[Data entries]
- - - -

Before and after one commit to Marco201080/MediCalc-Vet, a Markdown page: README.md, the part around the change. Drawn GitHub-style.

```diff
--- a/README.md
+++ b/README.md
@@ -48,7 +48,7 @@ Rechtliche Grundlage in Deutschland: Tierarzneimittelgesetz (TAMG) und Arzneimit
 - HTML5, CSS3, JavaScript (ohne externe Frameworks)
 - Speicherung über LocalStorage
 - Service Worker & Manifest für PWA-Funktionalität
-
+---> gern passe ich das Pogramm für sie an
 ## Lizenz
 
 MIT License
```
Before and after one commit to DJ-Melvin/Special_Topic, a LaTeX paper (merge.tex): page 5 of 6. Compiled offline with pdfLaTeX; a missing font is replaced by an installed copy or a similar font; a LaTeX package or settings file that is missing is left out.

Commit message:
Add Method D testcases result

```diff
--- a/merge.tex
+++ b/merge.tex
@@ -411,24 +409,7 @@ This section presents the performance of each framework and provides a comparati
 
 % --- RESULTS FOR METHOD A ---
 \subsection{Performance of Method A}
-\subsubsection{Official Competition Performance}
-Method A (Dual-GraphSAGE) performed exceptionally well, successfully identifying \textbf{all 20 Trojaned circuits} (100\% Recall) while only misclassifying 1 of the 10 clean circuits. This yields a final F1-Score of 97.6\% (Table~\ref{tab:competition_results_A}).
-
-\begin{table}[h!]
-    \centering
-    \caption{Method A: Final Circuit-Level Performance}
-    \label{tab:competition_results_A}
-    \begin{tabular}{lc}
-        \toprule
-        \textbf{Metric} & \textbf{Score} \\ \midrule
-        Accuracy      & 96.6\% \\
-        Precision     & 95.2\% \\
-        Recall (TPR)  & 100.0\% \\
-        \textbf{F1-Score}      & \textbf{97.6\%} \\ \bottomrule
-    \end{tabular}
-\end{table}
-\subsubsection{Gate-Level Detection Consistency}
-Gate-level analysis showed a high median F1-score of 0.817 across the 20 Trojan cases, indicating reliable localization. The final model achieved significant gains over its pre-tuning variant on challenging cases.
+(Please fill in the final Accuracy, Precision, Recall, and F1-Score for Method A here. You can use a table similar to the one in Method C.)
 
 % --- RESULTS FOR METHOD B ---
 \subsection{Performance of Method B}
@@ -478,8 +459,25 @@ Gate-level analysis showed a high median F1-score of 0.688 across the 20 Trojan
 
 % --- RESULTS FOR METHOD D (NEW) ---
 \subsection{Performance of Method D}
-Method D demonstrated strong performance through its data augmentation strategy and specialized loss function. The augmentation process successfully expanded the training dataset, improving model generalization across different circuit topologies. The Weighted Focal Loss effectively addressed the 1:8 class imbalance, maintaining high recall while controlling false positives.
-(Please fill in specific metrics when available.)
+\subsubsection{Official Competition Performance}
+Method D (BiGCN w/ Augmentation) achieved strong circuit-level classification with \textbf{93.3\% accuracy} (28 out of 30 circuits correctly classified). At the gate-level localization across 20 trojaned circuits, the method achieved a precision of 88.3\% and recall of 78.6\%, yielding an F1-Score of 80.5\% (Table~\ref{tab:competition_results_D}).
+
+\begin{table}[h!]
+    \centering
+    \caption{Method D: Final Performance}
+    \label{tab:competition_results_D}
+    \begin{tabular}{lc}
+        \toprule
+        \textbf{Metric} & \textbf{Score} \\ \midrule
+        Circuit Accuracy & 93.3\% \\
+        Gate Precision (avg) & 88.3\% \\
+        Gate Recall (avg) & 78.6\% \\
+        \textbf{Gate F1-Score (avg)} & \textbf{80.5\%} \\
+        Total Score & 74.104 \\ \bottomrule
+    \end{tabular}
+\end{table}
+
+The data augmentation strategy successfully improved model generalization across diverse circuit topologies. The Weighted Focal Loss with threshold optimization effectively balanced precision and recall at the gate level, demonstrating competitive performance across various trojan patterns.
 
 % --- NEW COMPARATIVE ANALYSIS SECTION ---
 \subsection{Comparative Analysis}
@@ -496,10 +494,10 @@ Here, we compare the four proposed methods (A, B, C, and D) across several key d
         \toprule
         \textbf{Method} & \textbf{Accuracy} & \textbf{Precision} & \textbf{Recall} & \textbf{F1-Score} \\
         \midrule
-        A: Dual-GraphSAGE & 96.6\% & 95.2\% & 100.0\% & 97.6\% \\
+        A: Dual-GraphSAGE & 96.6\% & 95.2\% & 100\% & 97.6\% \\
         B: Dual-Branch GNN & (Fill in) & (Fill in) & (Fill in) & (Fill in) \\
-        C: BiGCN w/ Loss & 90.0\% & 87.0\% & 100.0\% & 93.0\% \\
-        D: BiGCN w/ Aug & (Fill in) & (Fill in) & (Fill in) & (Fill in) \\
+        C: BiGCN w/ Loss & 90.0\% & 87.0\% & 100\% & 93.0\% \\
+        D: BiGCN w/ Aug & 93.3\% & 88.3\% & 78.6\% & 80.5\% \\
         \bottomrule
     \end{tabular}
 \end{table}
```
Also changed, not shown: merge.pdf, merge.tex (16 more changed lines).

- - - -

- **Required action**: Reproduce the entries exactly as they appear.

- **Response to the exercise**:
Before and after one commit to Marco201080/MediCalc-Vet, a Markdown page: README.md, the part around the change. Drawn GitHub-style.

```diff
--- a/README.md
+++ b/README.md
@@ -48,7 +48,7 @@ Rechtliche Grundlage in Deutschland: Tierarzneimittelgesetz (TAMG) und Arzneimit
 - HTML5, CSS3, JavaScript (ohne externe Frameworks)
 - Speicherung über LocalStorage
 - Service Worker & Manifest für PWA-Funktionalität
-
+---> gern passe ich das Pogramm für sie an
 ## Lizenz
 
 MIT License
```
Before and after one commit to DJ-Melvin/Special_Topic, a LaTeX paper (merge.tex): page 5 of 6. Compiled offline with pdfLaTeX; a missing font is replaced by an installed copy or a similar font; a LaTeX package or settings file that is missing is left out.

Commit message:
Add Method D testcases result

```diff
--- a/merge.tex
+++ b/merge.tex
@@ -411,24 +409,7 @@ This section presents the performance of each framework and provides a comparati
 
 % --- RESULTS FOR METHOD A ---
 \subsection{Performance of Method A}
-\subsubsection{Official Competition Performance}
-Method A (Dual-GraphSAGE) performed exceptionally well, successfully identifying \textbf{all 20 Trojaned circuits} (100\% Recall) while only misclassifying 1 of the 10 clean circuits. This yields a final F1-Score of 97.6\% (Table~\ref{tab:competition_results_A}).
-
-\begin{table}[h!]
-    \centering
-    \caption{Method A: Final Circuit-Level Performance}
-    \label{tab:competition_results_A}
-    \begin{tabular}{lc}
-        \toprule
-        \textbf{Metric} & \textbf{Score} \\ \midrule
-        Accuracy      & 96.6\% \\
-        Precision     & 95.2\% \\
-        Recall (TPR)  & 100.0\% \\
-        \textbf{F1-Score}      & \textbf{97.6\%} \\ \bottomrule
-    \end{tabular}
-\end{table}
-\subsubsection{Gate-Level Detection Consistency}
-Gate-level analysis showed a high median F1-score of 0.817 across the 20 Trojan cases, indicating reliable localization. The final model achieved significant gains over its pre-tuning variant on challenging cases.
+(Please fill in the final Accuracy, Precision, Recall, and F1-Score for Method A here. You can use a table similar to the one in Method C.)
 
 % --- RESULTS FOR METHOD B ---
 \subsection{Performance of Method B}
@@ -478,8 +459,25 @@ Gate-level analysis showed a high median F1-score of 0.688 across the 20 Trojan
 
 % --- RESULTS FOR METHOD D (NEW) ---
 \subsection{Performance of Method D}
-Method D demonstrated strong performance through its data augmentation strategy and specialized loss function. The augmentation process successfully expanded the training dataset, improving model generalization across different circuit topologies. The Weighted Focal Loss effectively addressed the 1:8 class imbalance, maintaining high recall while controlling false positives.
-(Please fill in specific metrics when available.)
+\subsubsection{Official Competition Performance}
+Method D (BiGCN w/ Augmentation) achieved strong circuit-level classification with \textbf{93.3\% accuracy} (28 out of 30 circuits correctly classified). At the gate-level localization across 20 trojaned circuits, the method achieved a precision of 88.3\% and recall of 78.6\%, yielding an F1-Score of 80.5\% (Table~\ref{tab:competition_results_D}).
+
+\begin{table}[h!]
+    \centering
+    \caption{Method D: Final Performance}
+    \label{tab:competition_results_D}
+    \begin{tabular}{lc}
+        \toprule
+        \textbf{Metric} & \textbf{Score} \\ \midrule
+        Circuit Accuracy & 93.3\% \\
+        Gate Precision (avg) & 88.3\% \\
+        Gate Recall (avg) & 78.6\% \\
+        \textbf{Gate F1-Score (avg)} & \textbf{80.5\%} \\
+        Total Score & 74.104 \\ \bottomrule
+    \end{tabular}
+\end{table}
+
+The data augmentation strategy successfully improved model generalization across diverse circuit topologies. The Weighted Focal Loss with threshold optimization effectively balanced precision and recall at the gate level, demonstrating competitive performance across various trojan patterns.
 
 % --- NEW COMPARATIVE ANALYSIS SECTION ---
 \subsection{Comparative Analysis}
@@ -496,10 +494,10 @@ Here, we compare the four proposed methods (A, B, C, and D) across several key d
         \toprule
         \textbf{Method} & \textbf{Accuracy} & \textbf{Precision} & \textbf{Recall} & \textbf{F1-Score} \\
         \midrule
-        A: Dual-GraphSAGE & 96.6\% & 95.2\% & 100.0\% & 97.6\% \\
+        A: Dual-GraphSAGE & 96.6\% & 95.2\% & 100\% & 97.6\% \\
         B: Dual-Branch GNN & (Fill in) & (Fill in) & (Fill in) & (Fill in) \\
-        C: BiGCN w/ Loss & 90.0\% & 87.0\% & 100.0\% & 93.0\% \\
-        D: BiGCN w/ Aug & (Fill in) & (Fill in) & (Fill in) & (Fill in) \\
+        C: BiGCN w/ Loss & 90.0\% & 87.0\% & 100\% & 93.0\% \\
+        D: BiGCN w/ Aug & 93.3\% & 88.3\% & 78.6\% & 80.5\% \\
         \bottomrule
     \end{tabular}
 \end{table}
```
Also changed, not shown: merge.pdf, merge.tex (16 more changed lines).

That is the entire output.